The PEOPLE of the State of New York, Respondent, v. William ZUGA, Defendant-Appellant.
Judgment, Supreme Court, New York County (Bruce Allen, J.), rendered January 9, 2002, convicting defendant, after a jury trial, of attempted grand larceny in the first degree, and sentencing him to a conditional discharge, unanimously affirmed.
The verdict was based on legally sufficient evidence and was not against the weight of the evidence. There is no basis upon which to disturb the jury's determinations concerning credibility. Defendant's larcenous intent could be readily inferred from the evidence (see People v. Meadows, 199 N.Y. 1, 7, 92 N.E. 128  ). The evidence warranted the conclusion that defendant attempted to commit larceny by false pretenses, in that he knowingly made false claims as to the existence of unpublicized “capital enhancement programs” that guaranteed immediate, astronomical, risk-free investment returns.
The court's Sandoval ruling balanced the appropriate factors and was a proper exercise of discretion (see People v. Hayes, 97 N.Y.2d 203, 738 N.Y.S.2d 663, 764 N.E.2d 963 ; People v. Walker, 83 N.Y.2d 455, 458-459, 611 N.Y.S.2d 118, 633 N.E.2d 472 ; People v. Pavao, 59 N.Y.2d 282, 292, 464 N.Y.S.2d 458, 451 N.E.2d 216  ). The court properly permitted the prosecution to elicit defendant's other fraudulent conduct, which was extremely probative of his credibility. To the extent that the prosecutor may have exceeded the scope of the court's Sandoval ruling, we find any error to be harmless.

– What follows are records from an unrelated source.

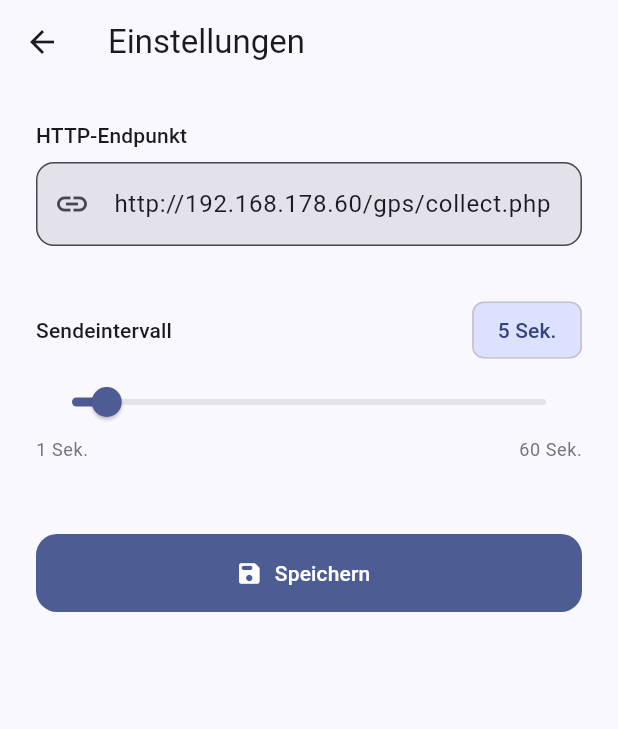
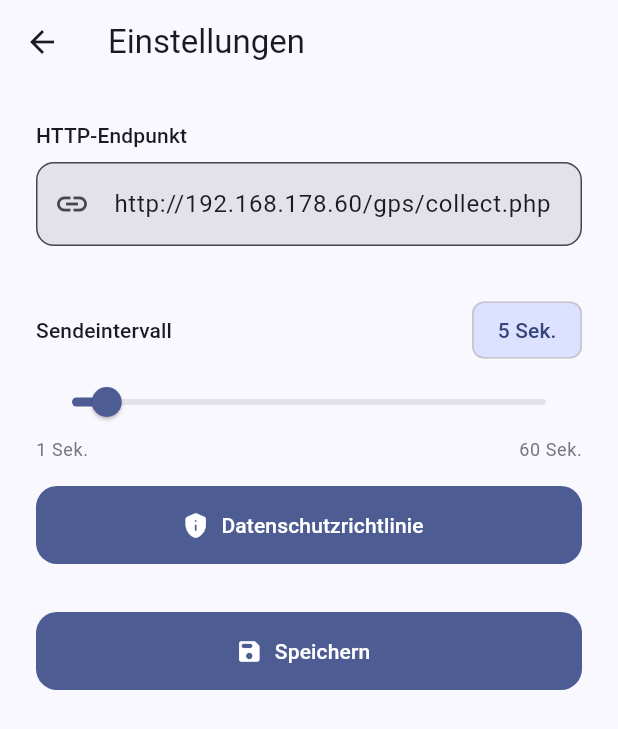
Before and after one commit to gliden/GPS-NMEA-Mobile-App, a Flutter app: the screen it shows after launch, after a tap on the "tune" icon, on a phone screen of 412 x 824 dp. Shown: the top 729 px of the screen. Run offline on Flutter 3.47's test engine with Material 3 defaults, Android fonts, the phone set to English and light mode, and no system bars; our stand-ins replace flutter_local_notifications, geolocator, shared_preferences; missing offline and left inert: flutter_background_service; statements that could not run were skipped.

Commit message:
Updated for release

```diff
--- a/lib/views/settings_screen.dart
+++ b/lib/views/settings_screen.dart
@@ -3,6 +3,7 @@
 import 'package:flutter/material.dart';
 import 'package:provider/provider.dart';
 import '../viewmodels/tracker_viewmodel.dart';
+import 'privacy_policy_screen.dart';
 
 class SettingsScreen extends StatefulWidget {
   const SettingsScreen({super.key});
@@ -80,8 +81,7 @@ class _SettingsScreenState extends State<SettingsScreen> {
             decoration: InputDecoration(
               hintText: 'http://192.168.1.1:8080/gps',
               prefixIcon: const Icon(Icons.link),
-              border: OutlineInputBorder(
-                  borderRadius: BorderRadius.circular(12)),
+              border: OutlineInputBorder(borderRadius: BorderRadius.circular(12)),
               filled: true,
               fillColor: cs.surfaceContainerHighest,
             ),
@@ -93,8 +93,7 @@ class _SettingsScreenState extends State<SettingsScreen> {
           Row(
             mainAxisAlignment: MainAxisAlignment.spaceBetween,
             children: [
-              Text('Sendeintervall',
-                  style: Theme.of(context).textTheme.labelLarge),
+              Text('Sendeintervall', style: Theme.of(context).textTheme.labelLarge),
               Chip(
                 label: Text('$_interval Sek.'),
                 backgroundColor: cs.primaryContainer,
@@ -113,20 +112,28 @@ class _SettingsScreenState extends State<SettingsScreen> {
           Row(
             mainAxisAlignment: MainAxisAlignment.spaceBetween,
             children: [
-              Text('1 Sek.',
-                  style: Theme.of(context)
-                      .textTheme
-                      .bodySmall
-                      ?.copyWith(color: cs.outline)),
-              Text('60 Sek.',
-                  style: Theme.of(context)
-                      .textTheme
-                      .bodySmall
-                      ?.copyWith(color: cs.outline)),
+              Text('1 Sek.', style: Theme.of(context).textTheme.bodySmall?.copyWith(color: cs.outline)),
+              Text('60 Sek.', style: Theme.of(context).textTheme.bodySmall?.copyWith(color: cs.outline)),
             ],
           ),
 
-          const SizedBox(height: 48),
+          const SizedBox(height: 16),
+
+          // ── Datenschutzrichtlinie ────────────────────────────────────────
+          FilledButton.icon(
+            onPressed: () => Navigator.push(
+              context,
+              MaterialPageRoute(builder: (_) => const PrivacyPolicyScreen()),
+            ),
+            icon: const Icon(Icons.privacy_tip_rounded),
+            label: const Text('Datenschutzrichtlinie'),
+            style: FilledButton.styleFrom(
+              minimumSize: const Size.fromHeight(52),
+              shape: RoundedRectangleBorder(borderRadius: BorderRadius.circular(14)),
+            ),
+          ),
+
+          const SizedBox(height: 32),
 
           // ── Speichern ────────────────────────────────────────────────────
           FilledButton.icon(
@@ -135,8 +142,7 @@ class _SettingsScreenState extends State<SettingsScreen> {
             label: const Text('Speichern'),
             style: FilledButton.styleFrom(
               minimumSize: const Size.fromHeight(52),
-              shape: RoundedRectangleBorder(
-                  borderRadius: BorderRadius.circular(14)),
+              shape: RoundedRectangleBorder(borderRadius: BorderRadius.circular(14)),
             ),
           ),
         ],
--- a/pubspec.yaml
+++ b/pubspec.yaml
@@ -3,7 +3,7 @@ description: GPS NMEA-0183 GPRMC tracker with background mode and HTTP POST
 
 publish_to: 'none'
 
-version: 1.0.0+1
+version: 1.0.1+2
 
 environment:
   sdk: '>=3.0.0 <4.0.0'
```
Also changed, not shown: lib/views/privacy_policy_screen.dart (added, +42 -0 lines), 2 other files.
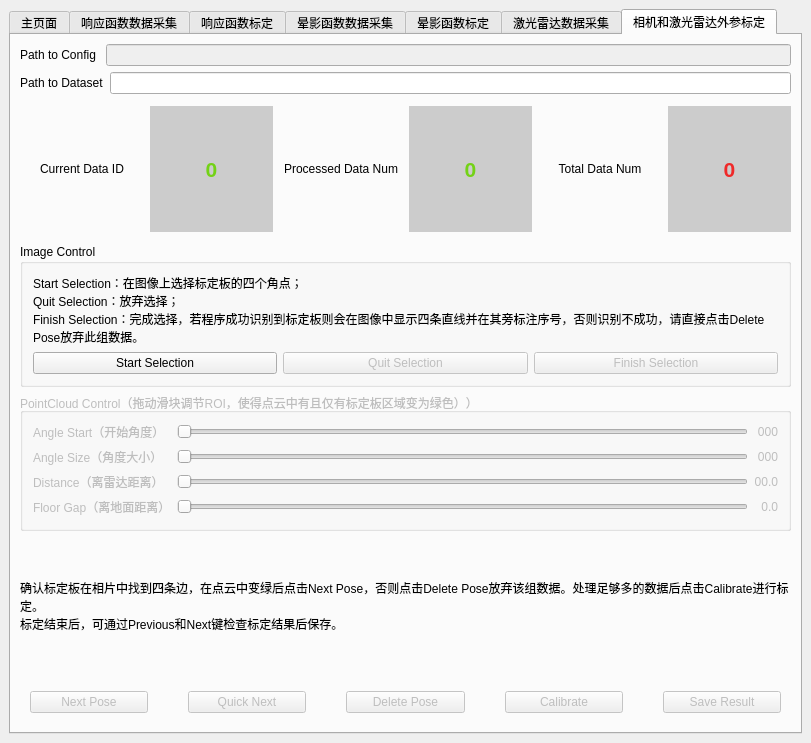
Before: the Qt Designer form src/mainwindow.ui in KangJialiang/Data-Platform, drawn with Qt 5.
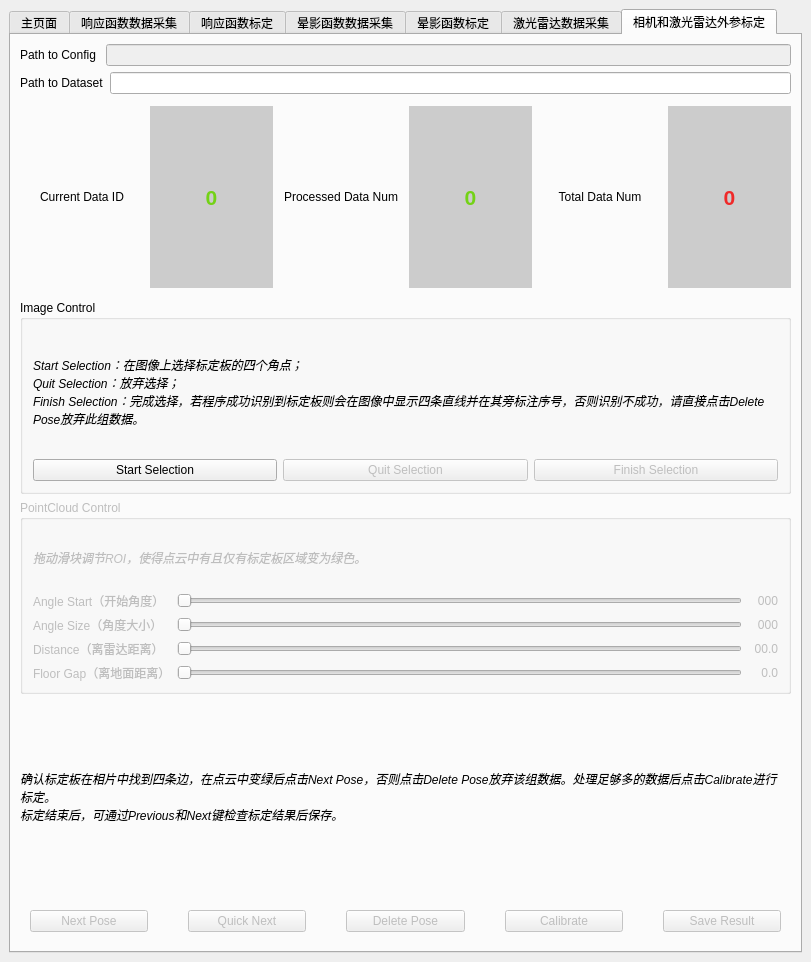
After: the same form once the commit is applied. The open tabs and pages were chosen to show the change.

Commit message: fix: change to Italic help words font

Patch:
```diff
--- a/src/mainwindow.ui
+++ b/src/mainwindow.ui
@@ -7,7 +7,7 @@
     <x>0</x>
     <y>0</y>
     <width>811</width>
-    <height>743</height>
+    <height>962</height>
    </rect>
   </property>
   <property name="windowTitle">
@@ -1128,6 +1128,11 @@
            </item>
            <item row="0" column="0" colspan="3">
             <widget class="QLabel" name="label_5">
+             <property name="font">
+              <font>
+               <italic>true</italic>
+              </font>
+             </property>
              <property name="text">
               <string>Start Selection：在图像上选择标定板的四个角点；
 Quit Selection：放弃选择；
@@ -1277,7 +1282,7 @@
            <bool>false</bool>
           </property>
           <property name="title">
-           <string>PointCloud Control（拖动滑块调节ROI，使得点云中有且仅有标定板区域变为绿色））</string>
+           <string>PointCloud Control</string>
           </property>
           <layout class="QGridLayout" name="gridLayout_8">
            <property name="leftMargin">
@@ -1403,6 +1408,18 @@
              </property>
             </widget>
            </item>
+           <item row="0" column="0" colspan="4">
+            <widget class="QLabel" name="label_7">
+             <property name="font">
+              <font>
+               <italic>true</italic>
+              </font>
+             </property>
+             <property name="text">
+              <string>拖动滑块调节ROI，使得点云中有且仅有标定板区域变为绿色。</string>
+             </property>
+            </widget>
+           </item>
           </layout>
          </widget>
         </item>
@@ -1521,6 +1538,11 @@
         </item>
         <item row="8" column="0">
          <widget class="QLabel" name="label_6">
+          <property name="font">
+           <font>
+            <italic>true</italic>
+           </font>
+          </property>
           <property name="text">
            <string>确认标定板在相片中找到四条边，在点云中变绿后点击Next Pose，否则点击Delete Pose放弃该组数据。处理足够多的数据后点击Calibrate进行标定。
 标定结束后，可通过Previous和Next键检查标定结果后保存。</string>
```
Left out of the diff: 33 changed lines with no effect on the pictures.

We have considered and rejected defendant's remaining claims, including those contained in his pro se supplemental brief.